> **REQUIRED WORK**: Reproduce each record exactly, leaving out no line.

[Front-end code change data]
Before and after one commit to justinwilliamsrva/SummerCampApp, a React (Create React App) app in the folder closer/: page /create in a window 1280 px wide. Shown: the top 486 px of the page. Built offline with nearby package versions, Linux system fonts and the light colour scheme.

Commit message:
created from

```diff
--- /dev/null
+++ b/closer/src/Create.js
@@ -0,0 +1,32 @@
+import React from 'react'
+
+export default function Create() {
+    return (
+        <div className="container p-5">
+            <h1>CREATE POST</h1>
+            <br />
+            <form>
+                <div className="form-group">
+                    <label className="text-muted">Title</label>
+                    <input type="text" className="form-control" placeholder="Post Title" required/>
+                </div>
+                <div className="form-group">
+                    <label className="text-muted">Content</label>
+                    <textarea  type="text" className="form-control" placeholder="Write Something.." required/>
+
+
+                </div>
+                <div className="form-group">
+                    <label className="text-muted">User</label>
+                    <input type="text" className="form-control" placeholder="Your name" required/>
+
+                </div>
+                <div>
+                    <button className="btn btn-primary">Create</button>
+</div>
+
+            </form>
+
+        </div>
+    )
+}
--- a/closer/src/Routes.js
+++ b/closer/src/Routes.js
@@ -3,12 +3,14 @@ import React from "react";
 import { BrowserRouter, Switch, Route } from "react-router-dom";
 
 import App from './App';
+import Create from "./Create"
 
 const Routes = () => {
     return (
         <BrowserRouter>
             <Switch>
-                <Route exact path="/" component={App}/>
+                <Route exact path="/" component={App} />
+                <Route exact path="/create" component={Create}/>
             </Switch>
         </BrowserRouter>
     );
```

> **RESULT OF THIS TASK**:
Before and after one commit to justinwilliamsrva/SummerCampApp, a React (Create React App) app in the folder closer/: page /create in a window 1280 px wide. Shown: the top 486 px of the page. Built offline with nearby package versions, Linux system fonts and the light colour scheme.

Commit message:
created from

```diff
--- /dev/null
+++ b/closer/src/Create.js
@@ -0,0 +1,32 @@
+import React from 'react'
+
+export default function Create() {
+    return (
+        <div className="container p-5">
+            <h1>CREATE POST</h1>
+            <br />
+            <form>
+                <div className="form-group">
+                    <label className="text-muted">Title</label>
+                    <input type="text" className="form-control" placeholder="Post Title" required/>
+                </div>
+                <div className="form-group">
+                    <label className="text-muted">Content</label>
+                    <textarea  type="text" className="form-control" placeholder="Write Something.." required/>
+
+
+                </div>
+                <div className="form-group">
+                    <label className="text-muted">User</label>
+                    <input type="text" className="form-control" placeholder="Your name" required/>
+
+                </div>
+                <div>
+                    <button className="btn btn-primary">Create</button>
+</div>
+
+            </form>
+
+        </div>
+    )
+}
--- a/closer/src/Routes.js
+++ b/closer/src/Routes.js
@@ -3,12 +3,14 @@ import React from "react";
 import { BrowserRouter, Switch, Route } from "react-router-dom";
 
 import App from './App';
+import Create from "./Create"
 
 const Routes = () => {
     return (
         <BrowserRouter>
             <Switch>
-                <Route exact path="/" component={App}/>
+                <Route exact path="/" component={App} />
+                <Route exact path="/create" component={Create}/>
             </Switch>
         </BrowserRouter>
     );
```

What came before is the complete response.